DIRECTIONS => Please retype the data in full and exactly; the pictures are not part of the copy.

Records from a data source:
..............................

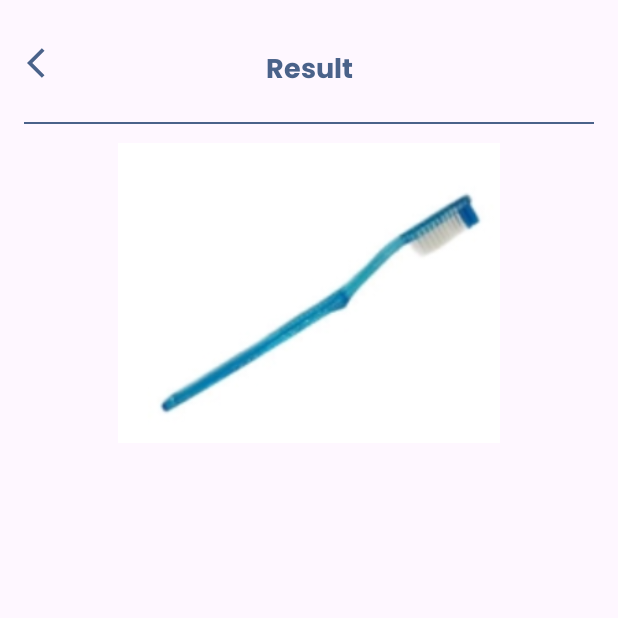
After one commit to kbdp1305/Oral-Health-Plus, an Android app: the DetailToothPasteActivity screen opened directly, with no data from a screen before it, on a phone screen of 412 x 824 dp, the top half of it. The commit adds this screen. Run offline under Robolectric (Android 15) with nearby library versions, the phone set to English and light mode, and no system bars; 1 statement that could not run was skipped.

Commit message:
update tootpaste selection feature

```diff
--- a/app/src/main/java/com/example/oraldiseasesapp/MainActivity.kt
+++ b/app/src/main/java/com/example/oraldiseasesapp/MainActivity.kt
@@ -10,6 +10,7 @@ import com.example.oraldiseasesapp.data.DatabaseHelper
 import com.example.oraldiseasesapp.databinding.ActivityMainBinding
 import com.example.oraldiseasesapp.login.LoginActivity
 import com.example.oraldiseasesapp.profile.ProfileActivity
+import com.example.oraldiseasesapp.tootpaste.ToothpasteActivity
 import com.example.oraldiseasesapp.video.ListVideoActivity
 import com.google.firebase.auth.FirebaseAuth
 
@@ -74,5 +75,10 @@ class MainActivity : AppCompatActivity() {
             Toast.makeText(this, "Coming soon", Toast.LENGTH_SHORT).show()
         }
 
+        binding.cardTooth.setOnClickListener {
+            val intent = Intent(this, ToothpasteActivity::class.java)
+            startActivity(intent)
+        }
+
     }
 }
--- a/app/src/main/java/com/example/oraldiseasesapp/articles/ListArticlesActivity.kt
+++ b/app/src/main/java/com/example/oraldiseasesapp/articles/ListArticlesActivity.kt
@@ -18,13 +18,13 @@ class ListArticlesActivity : AppCompatActivity() {
         binding = ActivityListArticlesBinding.inflate(layoutInflater)
         setContentView(binding.root)
 
-        viewModel = ArticlesViewModel(BuildConfig.NEWS_API_KEY)
+//        viewModel = ArticlesViewModel(BuildConfig.NEWS_API_KEY)
         val recyclerView = findViewById<RecyclerView>(R.id.recyclerView)
 
         viewModel.articles.observe(this) { articles ->
-            adapter = ArticlesAdapter(articles) { article ->
+            adapter = ArticlesAdapter(articles) {
                 val intent = Intent(this, ArticlesActivity::class.java)
-                intent.putExtra("article", article)
+//                intent.putExtra("article", article)
                 startActivity(intent)
             }
             recyclerView.adapter = adapter
--- /dev/null
+++ b/app/src/main/java/com/example/oraldiseasesapp/tootpaste/DetailToothPasteActivity.kt
@@ -0,0 +1,31 @@
+package com.example.oraldiseasesapp.tootpaste
+
+import android.content.Intent
+import android.os.Bundle
+import androidx.appcompat.app.AppCompatActivity
+import com.example.oraldiseasesapp.MainActivity
+import com.example.oraldiseasesapp.databinding.ActivityDetailToothPasteBinding
+
+class DetailToothPasteActivity : AppCompatActivity() {
+
+    private lateinit var binding: ActivityDetailToothPasteBinding
+
+    override fun onCreate(savedInstanceState: Bundle?) {
+        super.onCreate(savedInstanceState)
+        binding = ActivityDetailToothPasteBinding.inflate(layoutInflater)
+        setContentView(binding.root)
+
+        val name = intent.getStringExtra("name")
+        val description = intent.getStringExtra("description")
+        val imageResId = intent.getIntExtra("image", -1)
+
+        binding.detailTitle.text = name
+        binding.detailDescription.text = description
+        binding.detailImage.setImageResource(imageResId)
+
+        binding.backButton.setOnClickListener {
+            startActivity(Intent(this, MainActivity::class.java))
+            finish()
+        }
+    }
+}
--- /dev/null
+++ b/app/src/main/res/layout/activity_detail_tooth_paste.xml
@@ -0,0 +1,84 @@
+<?xml version="1.0" encoding="utf-8"?>
+<androidx.constraintlayout.widget.ConstraintLayout xmlns:android="http://schemas.android.com/apk/res/android"
+    xmlns:app="http://schemas.android.com/apk/res-auto"
+    android:layout_width="match_parent"
+    android:layout_height="match_parent"
+    >
+
+    <ImageView
+        android:id="@+id/backButton"
+        android:layout_width="wrap_content"
+        android:layout_height="wrap_content"
+        android:contentDescription="back"
+        android:src="@drawable/back"
+        android:layout_marginTop="30dp"
+        android:layout_marginStart="18dp"
+        app:layout_constraintStart_toStartOf="parent"
+        app:layout_constraintTop_toTopOf="parent" />
+
+    <TextView
+        android:id="@+id/textView4"
+        android:layout_width="wrap_content"
+        android:layout_height="wrap_content"
+        android:layout_marginTop="32dp"
+        android:fontFamily="@font/poppins_bold"
+        android:text="Result"
+        android:textColor="@color/primary"
+        android:textSize="18sp"
+        app:layout_constraintLeft_toLeftOf="parent"
+        app:layout_constraintRight_toRightOf="parent"
+        app:layout_constraintTop_toTopOf="parent" />
+
+    <View
+        android:layout_width="match_parent"
+        android:layout_height="1dp"
+        android:background="@color/primary"
+        android:layout_marginTop="18dp"
+        app:layout_constraintEnd_toEndOf="parent"
+        app:layout_constraintStart_toStartOf="parent"
+        android:layout_marginStart="16dp"
+        android:layout_marginEnd="16dp"
+        app:layout_constraintTop_toBottomOf="@+id/textView4" />
+
+    <ImageView
+        android:id="@+id/detailImage"
+        android:layout_width="300dp"
+        android:layout_height="200dp"
+        android:layout_marginTop="32dp"
+        android:layout_marginBottom="16dp"
+        android:src="@drawable/tootpaste"
+        app:layout_constraintEnd_toEndOf="parent"
+        app:layout_constraintStart_toStartOf="parent"
+        app:layout_constraintTop_toBottomOf="@+id/textView4" />
+
+    <TextView
+        android:id="@+id/detailTitle"
+        android:layout_width="wrap_content"
+        android:layout_height="wrap_content"
+        android:layout_marginBottom="80dp"
+        android:fontFamily="@font/poppins_bold"
+        android:text="GigiCare Precision Soft – HypoClean Edition"
+        android:textColor="@color/primary"
+        android:textSize="14sp"
+        app:layout_constraintBottom_toBottomOf="parent"
+        app:layout_constraintLeft_toLeftOf="parent"
+        app:layout_constraintRight_toRightOf="parent"
+        app:layout_constraintTop_toTopOf="parent" />
+
+    <TextView
+        android:id="@+id/detailDescription"
+        android:layout_width="match_parent"
+        android:layout_height="wrap_content"
+        android:layout_marginStart="32dp"
+        android:layout_marginTop="8dp"
+        android:layout_marginEnd="32dp"
+        android:fontFamily="@font/poppins"
+        android:text="Description"
+        android:textColor="@color/primary"
+        android:textSize="12sp"
+        app:layout_constraintEnd_toEndOf="parent"
+        app:layout_constraintStart_toStartOf="parent"
+        app:layout_constraintTop_toBottomOf="@+id/detailTitle" />
+
+
+</androidx.constraintlayout.widget.ConstraintLayout>
```
Also changed, not shown: app/src/main/AndroidManifest.xml (+9 -3 lines), app/src/main/java/com/example/oraldiseasesapp/tootpaste/ToothpasteActivity.kt (added, +63 -0 lines), app/src/main/java/com/example/oraldiseasesapp/tootpaste/ToothpasteData.kt (added, +74 -0 lines), app/src/main/java/com/example/oraldiseasesapp/tootpaste/ToothpasteViewModel.kt (added, +7 -0 lines), app/src/main/java/com/example/oraldiseasesapp/video/VideoData.kt (+33 -18 lines), app/src/main/res/layout/activity_toothpaste.xml (added, +94 -0 lines), app/src/main/res/drawable/sikat1.jpg (added), app/src/main/res/drawable/sikat2.jpg (added), app/src/main/res/drawable/sikat3.jpg (added), app/src/main/res/drawable/sikat4.jpg (added), app/src/main/res/drawable/sikat5.jpg (added), app/src/main/res/drawable/sikat6.jpg (added), app/src/main/res/drawable/tootpaste.png (added).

..............................

EXPECTED OUTPUT =>
After one commit to kbdp1305/Oral-Health-Plus, an Android app: the DetailToothPasteActivity screen opened directly, with no data from a screen before it, on a phone screen of 412 x 824 dp, the top half of it. The commit adds this screen. Run offline under Robolectric (Android 15) with nearby library versions, the phone set to English and light mode, and no system bars; 1 statement that could not run was skipped.

Commit message:
update tootpaste selection feature

```diff
--- a/app/src/main/java/com/example/oraldiseasesapp/MainActivity.kt
+++ b/app/src/main/java/com/example/oraldiseasesapp/MainActivity.kt
@@ -10,6 +10,7 @@ import com.example.oraldiseasesapp.data.DatabaseHelper
 import com.example.oraldiseasesapp.databinding.ActivityMainBinding
 import com.example.oraldiseasesapp.login.LoginActivity
 import com.example.oraldiseasesapp.profile.ProfileActivity
+import com.example.oraldiseasesapp.tootpaste.ToothpasteActivity
 import com.example.oraldiseasesapp.video.ListVideoActivity
 import com.google.firebase.auth.FirebaseAuth
 
@@ -74,5 +75,10 @@ class MainActivity : AppCompatActivity() {
             Toast.makeText(this, "Coming soon", Toast.LENGTH_SHORT).show()
         }
 
+        binding.cardTooth.setOnClickListener {
+            val intent = Intent(this, ToothpasteActivity::class.java)
+            startActivity(intent)
+        }
+
     }
 }
--- a/app/src/main/java/com/example/oraldiseasesapp/articles/ListArticlesActivity.kt
+++ b/app/src/main/java/com/example/oraldiseasesapp/articles/ListArticlesActivity.kt
@@ -18,13 +18,13 @@ class ListArticlesActivity : AppCompatActivity() {
         binding = ActivityListArticlesBinding.inflate(layoutInflater)
         setContentView(binding.root)
 
-        viewModel = ArticlesViewModel(BuildConfig.NEWS_API_KEY)
+//        viewModel = ArticlesViewModel(BuildConfig.NEWS_API_KEY)
         val recyclerView = findViewById<RecyclerView>(R.id.recyclerView)
 
         viewModel.articles.observe(this) { articles ->
-            adapter = ArticlesAdapter(articles) { article ->
+            adapter = ArticlesAdapter(articles) {
                 val intent = Intent(this, ArticlesActivity::class.java)
-                intent.putExtra("article", article)
+//                intent.putExtra("article", article)
                 startActivity(intent)
             }
             recyclerView.adapter = adapter
--- /dev/null
+++ b/app/src/main/java/com/example/oraldiseasesapp/tootpaste/DetailToothPasteActivity.kt
@@ -0,0 +1,31 @@
+package com.example.oraldiseasesapp.tootpaste
+
+import android.content.Intent
+import android.os.Bundle
+import androidx.appcompat.app.AppCompatActivity
+import com.example.oraldiseasesapp.MainActivity
+import com.example.oraldiseasesapp.databinding.ActivityDetailToothPasteBinding
+
+class DetailToothPasteActivity : AppCompatActivity() {
+
+    private lateinit var binding: ActivityDetailToothPasteBinding
+
+    override fun onCreate(savedInstanceState: Bundle?) {
+        super.onCreate(savedInstanceState)
+        binding = ActivityDetailToothPasteBinding.inflate(layoutInflater)
+        setContentView(binding.root)
+
+        val name = intent.getStringExtra("name")
+        val description = intent.getStringExtra("description")
+        val imageResId = intent.getIntExtra("image", -1)
+
+        binding.detailTitle.text = name
+        binding.detailDescription.text = description
+        binding.detailImage.setImageResource(imageResId)
+
+        binding.backButton.setOnClickListener {
+            startActivity(Intent(this, MainActivity::class.java))
+            finish()
+        }
+    }
+}
--- /dev/null
+++ b/app/src/main/res/layout/activity_detail_tooth_paste.xml
@@ -0,0 +1,84 @@
+<?xml version="1.0" encoding="utf-8"?>
+<androidx.constraintlayout.widget.ConstraintLayout xmlns:android="http://schemas.android.com/apk/res/android"
+    xmlns:app="http://schemas.android.com/apk/res-auto"
+    android:layout_width="match_parent"
+    android:layout_height="match_parent"
+    >
+
+    <ImageView
+        android:id="@+id/backButton"
+        android:layout_width="wrap_content"
+        android:layout_height="wrap_content"
+        android:contentDescription="back"
+        android:src="@drawable/back"
+        android:layout_marginTop="30dp"
+        android:layout_marginStart="18dp"
+        app:layout_constraintStart_toStartOf="parent"
+        app:layout_constraintTop_toTopOf="parent" />
+
+    <TextView
+        android:id="@+id/textView4"
+        android:layout_width="wrap_content"
+        android:layout_height="wrap_content"
+        android:layout_marginTop="32dp"
+        android:fontFamily="@font/poppins_bold"
+        android:text="Result"
+        android:textColor="@color/primary"
+        android:textSize="18sp"
+        app:layout_constraintLeft_toLeftOf="parent"
+        app:layout_constraintRight_toRightOf="parent"
+        app:layout_constraintTop_toTopOf="parent" />
+
+    <View
+        android:layout_width="match_parent"
+        android:layout_height="1dp"
+        android:background="@color/primary"
+        android:layout_marginTop="18dp"
+        app:layout_constraintEnd_toEndOf="parent"
+        app:layout_constraintStart_toStartOf="parent"
+        android:layout_marginStart="16dp"
+        android:layout_marginEnd="16dp"
+        app:layout_constraintTop_toBottomOf="@+id/textView4" />
+
+    <ImageView
+        android:id="@+id/detailImage"
+        android:layout_width="300dp"
+        android:layout_height="200dp"
+        android:layout_marginTop="32dp"
+        android:layout_marginBottom="16dp"
+        android:src="@drawable/tootpaste"
+        app:layout_constraintEnd_toEndOf="parent"
+        app:layout_constraintStart_toStartOf="parent"
+        app:layout_constraintTop_toBottomOf="@+id/textView4" />
+
+    <TextView
+        android:id="@+id/detailTitle"
+        android:layout_width="wrap_content"
+        android:layout_height="wrap_content"
+        android:layout_marginBottom="80dp"
+        android:fontFamily="@font/poppins_bold"
+        android:text="GigiCare Precision Soft – HypoClean Edition"
+        android:textColor="@color/primary"
+        android:textSize="14sp"
+        app:layout_constraintBottom_toBottomOf="parent"
+        app:layout_constraintLeft_toLeftOf="parent"
+        app:layout_constraintRight_toRightOf="parent"
+        app:layout_constraintTop_toTopOf="parent" />
+
+    <TextView
+        android:id="@+id/detailDescription"
+        android:layout_width="match_parent"
+        android:layout_height="wrap_content"
+        android:layout_marginStart="32dp"
+        android:layout_marginTop="8dp"
+        android:layout_marginEnd="32dp"
+        android:fontFamily="@font/poppins"
+        android:text="Description"
+        android:textColor="@color/primary"
+        android:textSize="12sp"
+        app:layout_constraintEnd_toEndOf="parent"
+        app:layout_constraintStart_toStartOf="parent"
+        app:layout_constraintTop_toBottomOf="@+id/detailTitle" />
+
+
+</androidx.constraintlayout.widget.ConstraintLayout>
```
Also changed, not shown: app/src/main/AndroidManifest.xml (+9 -3 lines), app/src/main/java/com/example/oraldiseasesapp/tootpaste/ToothpasteActivity.kt (added, +63 -0 lines), app/src/main/java/com/example/oraldiseasesapp/tootpaste/ToothpasteData.kt (added, +74 -0 lines), app/src/main/java/com/example/oraldiseasesapp/tootpaste/ToothpasteViewModel.kt (added, +7 -0 lines), app/src/main/java/com/example/oraldiseasesapp/video/VideoData.kt (+33 -18 lines), app/src/main/res/layout/activity_toothpaste.xml (added, +94 -0 lines), app/src/main/res/drawable/sikat1.jpg (added), app/src/main/res/drawable/sikat2.jpg (added), app/src/main/res/drawable/sikat3.jpg (added), app/src/main/res/drawable/sikat4.jpg (added), app/src/main/res/drawable/sikat5.jpg (added), app/src/main/res/drawable/sikat6.jpg (added), app/src/main/res/drawable/tootpaste.png (added).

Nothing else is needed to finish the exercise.